Demonstrate the use of the Matrix conversion stars. These convert between the scalar particles and the matrix particles as well as between the various matrix types.
Illustrate the use of initializable delays with the
Compare the convergence properties of a Kalman filter to those of an LMS filter when addressing the problem of adaptive equalization of a process in noise.
Show the use of singular-value decomposition (SVD) and the Multiple-Signal Characterization (MUSIC) algorithm to identify the frequency of a single sinusoid in a signal that has two different signal to noise ratios.
Demonstrate the use of the Multiple-Signal Characterization (MUSIC) algorithm to identify three sinusoids in noise that have frequencies very close to each other.
The demos pictured in figure
3-30 illustrate the use of the MATLAB stars. The MATLAB stars convert input values into MATLAB matrices, apply a sequence of MATLAB commands to the matrices, and output the result as Ptolemy matrices. The filterPrototype demonstration shows how to use MATLAB to compute parameters of stars.
This demo uses MATLAB as a signal source to produce a Hilbert matrix.
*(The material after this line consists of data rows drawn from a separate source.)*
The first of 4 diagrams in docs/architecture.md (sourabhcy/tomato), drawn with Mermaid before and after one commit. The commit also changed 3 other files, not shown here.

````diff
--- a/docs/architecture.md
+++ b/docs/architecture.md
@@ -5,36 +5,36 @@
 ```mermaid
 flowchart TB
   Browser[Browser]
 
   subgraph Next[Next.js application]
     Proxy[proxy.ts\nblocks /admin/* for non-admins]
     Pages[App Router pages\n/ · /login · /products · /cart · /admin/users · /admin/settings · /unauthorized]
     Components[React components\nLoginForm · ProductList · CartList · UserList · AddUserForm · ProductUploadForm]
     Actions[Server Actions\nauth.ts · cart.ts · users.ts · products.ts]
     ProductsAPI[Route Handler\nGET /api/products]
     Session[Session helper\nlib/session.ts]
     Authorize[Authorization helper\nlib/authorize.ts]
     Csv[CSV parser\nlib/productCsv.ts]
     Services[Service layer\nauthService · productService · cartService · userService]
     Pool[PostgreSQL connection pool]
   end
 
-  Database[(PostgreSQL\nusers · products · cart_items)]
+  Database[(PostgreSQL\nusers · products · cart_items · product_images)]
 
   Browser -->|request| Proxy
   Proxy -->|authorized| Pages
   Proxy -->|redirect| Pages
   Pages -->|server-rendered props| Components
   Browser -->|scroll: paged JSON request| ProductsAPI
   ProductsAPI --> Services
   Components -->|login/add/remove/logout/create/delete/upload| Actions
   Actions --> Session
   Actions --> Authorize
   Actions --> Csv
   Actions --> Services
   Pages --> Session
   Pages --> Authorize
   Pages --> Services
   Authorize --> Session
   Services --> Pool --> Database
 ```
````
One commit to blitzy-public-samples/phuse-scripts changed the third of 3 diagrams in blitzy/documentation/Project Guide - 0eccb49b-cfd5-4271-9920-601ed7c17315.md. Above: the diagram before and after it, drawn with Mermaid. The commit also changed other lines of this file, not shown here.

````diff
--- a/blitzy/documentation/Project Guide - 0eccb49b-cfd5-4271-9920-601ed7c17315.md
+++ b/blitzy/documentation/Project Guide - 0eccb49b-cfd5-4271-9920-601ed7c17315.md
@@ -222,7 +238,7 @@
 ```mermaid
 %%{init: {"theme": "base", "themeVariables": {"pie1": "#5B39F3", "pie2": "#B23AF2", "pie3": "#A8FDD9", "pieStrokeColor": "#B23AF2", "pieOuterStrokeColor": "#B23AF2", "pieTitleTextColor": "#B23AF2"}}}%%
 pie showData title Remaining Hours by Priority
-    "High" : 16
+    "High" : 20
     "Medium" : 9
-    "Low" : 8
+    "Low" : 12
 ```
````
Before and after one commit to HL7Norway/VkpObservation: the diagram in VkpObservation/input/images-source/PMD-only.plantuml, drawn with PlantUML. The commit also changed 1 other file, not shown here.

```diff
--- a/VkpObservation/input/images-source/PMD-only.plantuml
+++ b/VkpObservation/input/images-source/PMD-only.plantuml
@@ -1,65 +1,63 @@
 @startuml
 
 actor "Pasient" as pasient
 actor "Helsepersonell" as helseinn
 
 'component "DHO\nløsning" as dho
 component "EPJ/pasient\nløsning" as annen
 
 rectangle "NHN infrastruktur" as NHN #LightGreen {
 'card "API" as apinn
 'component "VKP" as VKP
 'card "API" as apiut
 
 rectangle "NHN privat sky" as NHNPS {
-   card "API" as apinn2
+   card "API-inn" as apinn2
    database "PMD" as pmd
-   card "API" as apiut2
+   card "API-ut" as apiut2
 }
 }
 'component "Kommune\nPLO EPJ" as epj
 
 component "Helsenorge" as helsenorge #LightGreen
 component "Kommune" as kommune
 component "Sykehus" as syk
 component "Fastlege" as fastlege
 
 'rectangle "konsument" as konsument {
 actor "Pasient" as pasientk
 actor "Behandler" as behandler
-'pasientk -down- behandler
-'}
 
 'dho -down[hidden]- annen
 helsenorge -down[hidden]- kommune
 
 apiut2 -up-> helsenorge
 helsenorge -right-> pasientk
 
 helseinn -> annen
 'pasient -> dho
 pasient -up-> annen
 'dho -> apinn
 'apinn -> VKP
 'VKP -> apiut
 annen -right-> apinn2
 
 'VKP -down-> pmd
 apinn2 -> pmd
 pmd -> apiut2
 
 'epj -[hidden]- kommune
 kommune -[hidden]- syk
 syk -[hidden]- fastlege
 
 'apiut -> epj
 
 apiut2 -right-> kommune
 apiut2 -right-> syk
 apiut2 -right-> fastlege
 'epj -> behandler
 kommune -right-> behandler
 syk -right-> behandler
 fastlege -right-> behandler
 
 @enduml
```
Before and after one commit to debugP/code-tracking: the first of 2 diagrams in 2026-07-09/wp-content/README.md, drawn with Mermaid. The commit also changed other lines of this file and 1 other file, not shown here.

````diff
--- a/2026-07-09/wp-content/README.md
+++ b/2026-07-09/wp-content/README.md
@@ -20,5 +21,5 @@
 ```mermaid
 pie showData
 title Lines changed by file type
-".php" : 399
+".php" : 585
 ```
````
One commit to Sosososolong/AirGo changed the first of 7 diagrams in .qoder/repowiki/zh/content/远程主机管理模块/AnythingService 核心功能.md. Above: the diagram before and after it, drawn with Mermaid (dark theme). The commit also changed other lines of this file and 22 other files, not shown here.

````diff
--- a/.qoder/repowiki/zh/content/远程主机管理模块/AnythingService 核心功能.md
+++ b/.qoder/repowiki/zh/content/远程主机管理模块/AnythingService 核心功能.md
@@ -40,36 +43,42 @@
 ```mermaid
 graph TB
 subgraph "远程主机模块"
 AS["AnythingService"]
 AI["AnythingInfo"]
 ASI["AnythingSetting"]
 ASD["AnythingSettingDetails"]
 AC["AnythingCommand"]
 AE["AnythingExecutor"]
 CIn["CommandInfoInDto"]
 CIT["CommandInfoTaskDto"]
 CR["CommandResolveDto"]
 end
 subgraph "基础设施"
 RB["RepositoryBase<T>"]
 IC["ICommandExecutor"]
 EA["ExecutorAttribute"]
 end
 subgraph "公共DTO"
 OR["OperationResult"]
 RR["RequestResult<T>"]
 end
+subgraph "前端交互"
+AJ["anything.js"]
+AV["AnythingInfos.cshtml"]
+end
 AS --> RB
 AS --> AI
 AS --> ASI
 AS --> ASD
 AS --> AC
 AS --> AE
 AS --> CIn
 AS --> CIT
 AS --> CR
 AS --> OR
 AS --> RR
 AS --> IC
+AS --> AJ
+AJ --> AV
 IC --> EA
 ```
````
The Hilbert matrix is an ill-conditioned matrix used to test the robustness of numerical linear algebra routines. The matrix element (i,j) has the value of 1 / (i + j - 1). The matrix values appear similar to the coefficients of a discrete Hilbert transformer.
This demo shows the use of MATLAB to perform eigendecomposition of a 2 x 2 Hermitian symmetrix complex matrix. A matrix of eigenvectors and a matrix of eigenvalues are produced. The eigenvalues are real because the input matrix is Hermitian symmetric
This demo is an entire universe composed of a cascade of four MATLAB stars. The MATLAB stars are used a signal source and a signal sink. The overall system generates and plots a mathematical model of a two-dimensional sinc function that resembles a sombrero.
This system uses a halfband lowpass filter prototype for the lowpass and highpass filters. All parameters are computed using MATLAB.
The Higher Order Function demos are described in the HOF domain chapter.
See "An overview of HOF demos" on page 4-164.
A scripted run executes the tcl code in the run control panel tcl script window. Scripted runs can be used to set up interactive tutorials.The demos shown in figure
3-31 illustrate the use of scripted runs.
An interactive tutorial that leads a user through a session that runs a simple universe.
This demo runs the same sine wave modulation universe three times, each time with a different frequency.
This demo runs a bit error determination universe at various noise levels and then plots the output.
Copyright © 1990-1997, University of California. All rights